▶ [WHAT YOU WILL DO]: Search the records for the word "function" and pick out every line that has it.

▶ [RECORD EXCERPTS]:
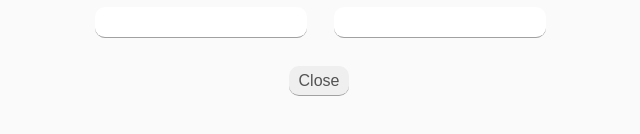
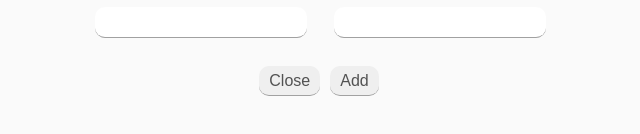
Before and after one commit to zmadineh/phone-cantact, a React (Create React App) app: page /Add/0 in a window 1280 px wide. Shown: the part 472-606 px from the top of the page, without its empty margins (321-961 px from the left). Built offline with nearby package versions, Linux system fonts and the light colour scheme.

Commit message:
Update FormTemplate.js

```diff
--- a/src/component/FormTemplate.js
+++ b/src/component/FormTemplate.js
@@ -89,7 +89,7 @@ const FormTemplate =  () => {
 
                     <div className='formBtn-container'>
                         <Link to={'/'}><button className={'btn'} type={'button'}>Close</button></Link>
-                        <button className={clsx('btn', (formStatus!=='Show') && 'd-none')} type={'submit'}>
+                        <button className={clsx('btn', (formStatus==='Show') && 'd-none')} type={'submit'}>
                             {formStatus === 'Add' ? 'Add' : 'Update'}
                         </button>
                     </div>
```
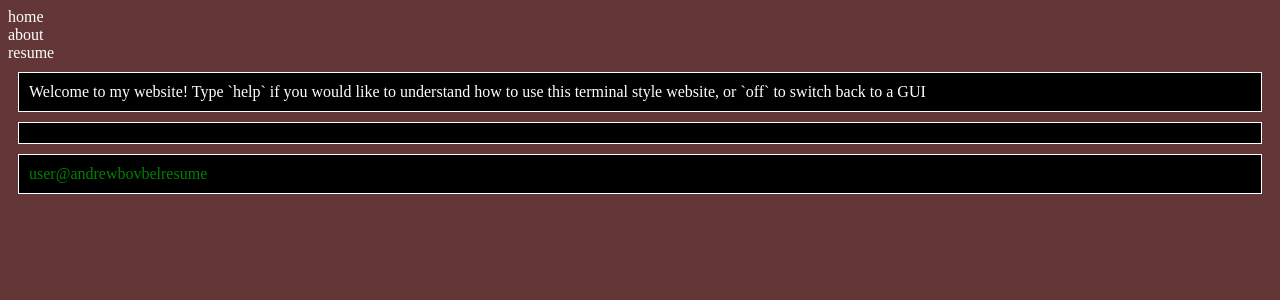
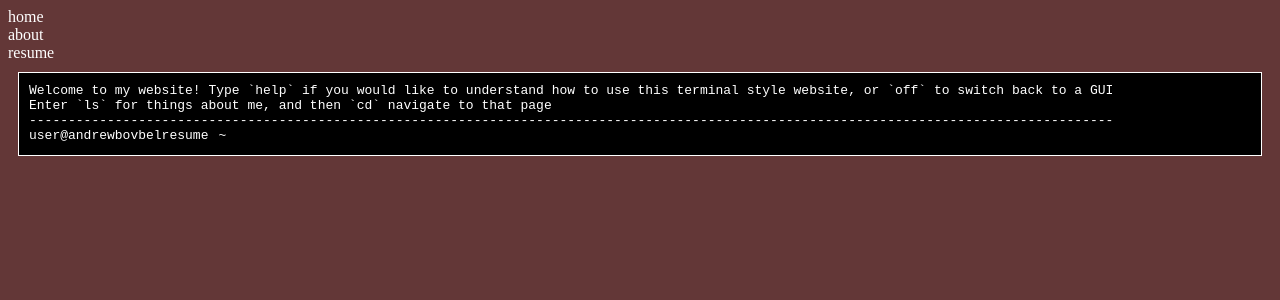
Before and after one commit to andrewbovbel/andrewbovbel.github.io, a React (Create React App) app: page / in a window 1280 px wide. Shown: the top 300 px of the page. Built offline with nearby package versions, Linux system fonts and the light colour scheme.

Commit message:
fix: styling

```diff
--- a/src/pages/Home.js
+++ b/src/pages/Home.js
@@ -2,18 +2,19 @@ import styled from 'styled-components';
 import React, { useState } from 'react';
 
 const Terminal = styled.div`
-    display: flex;
-    align-items: center;
     background-color: black;
     border: 1px solid white;
     padding: 10px;
     margin: 10px;
+    font-family: monospace;
 `
 
 const Prompt = styled.div`
-    color: green;
+    color: white;
     margin-right: 10px;
-`
+    display:flex;
+    justify-content: space-between
+    `
 
 const Input = styled.input`
     background-color: black;
@@ -24,21 +25,19 @@ const Input = styled.input`
     width: 100%;
 `
 
-const Output = styled.div`
-    margin: 10px;
-    padding: 10px;
-    border: 1px solid white;
-    background-color: black;
-    white-space: pre-wrap;
-    max-height: 200px;
-    overflow-y: auto;
+const User = styled.div`
+    margin-right: 10px
 `
+const Directory = styled.div`
+    margin-right: 10px
+`
+
 function Home() {
 
     const [input, setInput ] = useState('');
-    const [output, setOutput] = useState([]);
-    const help = ["`clear` will clear the output", "`off` is currently in development"]
-    const commands = ["clear", "off", "help", "ls"]
+    const [output, setOutput] = useState(['Welcome to my website! Type `help` if you would like to understand how to use this terminal style website, or `off` to switch back to a GUI', 'Enter `ls` for things about me, and then `cd` navigate to that page', '-------------------------------------------------------------------------------------------------------------------------------------------']);
+    const help = ["`clear` will clear the output", "`off` is currently in development", "`ls` displays directories that describe who I am"]
+    const directories = ["about", "resume", "tutoring"]
     function handleInputChange(e) {
         setInput(e.target.value)
     }
@@ -50,7 +49,14 @@ function Home() {
             console.log(value)
             setInput('')
 
-            switch(value.toLowerCase()) {
+            const commands = value.split(" ")
+
+            switch(commands[0].toLowerCase()) {
+                case "ls":
+                    setOutput([...output, ...directories])
+                    break
+                case "cd":
+                    break
                 case "clear":
                     setOutput([])
                     break
@@ -61,7 +67,7 @@ function Home() {
                     setOutput([...output, "`off` is currently in development, sorry!"])
                     break
                 default:
-                    setOutput([...output, `command not found: ${value}`]) //will cause rerender twice if command not found
+                    setOutput([...output, `command not found: ${commands[0]}`]) //will cause rerender twice if command not found
 
             }
 
@@ -75,17 +81,20 @@ function Home() {
 
     return(
         <>
-        <Output>
-        Welcome to my website! Type `help` if you would like to understand how to use this terminal style website, or `off` to switch back to a GUI
-        </Output>
-        <Output>
+
+        <Terminal>
+        {/* <Output>
+
+
+        </Output>    */}
             {output.map((line, index) => (
                 <div key={index}>{line}</div>
             ))}
-        </Output>
-        <Terminal>
-            <Prompt>user@andrewbovbelresume</Prompt>
-            <Input onKeyDown={handleInputSubmit} value={input} onChange={handleInputChange}></Input>
+            <Prompt>
+                <User>user@andrewbovbelresume</User>
+                <Directory>{" ~ "}</Directory>
+                <Input onKeyDown={handleInputSubmit} value={input} onChange={handleInputChange}></Input>
+            </Prompt>
         </Terminal>
 
          </>
```
Also changed, not shown: 1 other file (tests, documents, lock files or other folders).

▶ [ANSWER TO THIS PROBLEM]:
 function Home() {
     function handleInputChange(e) {
@@ -50,7 +49,14 @@ function Home() {
@@ -61,7 +67,7 @@ function Home() {
@@ -75,17 +81,20 @@ function Home() {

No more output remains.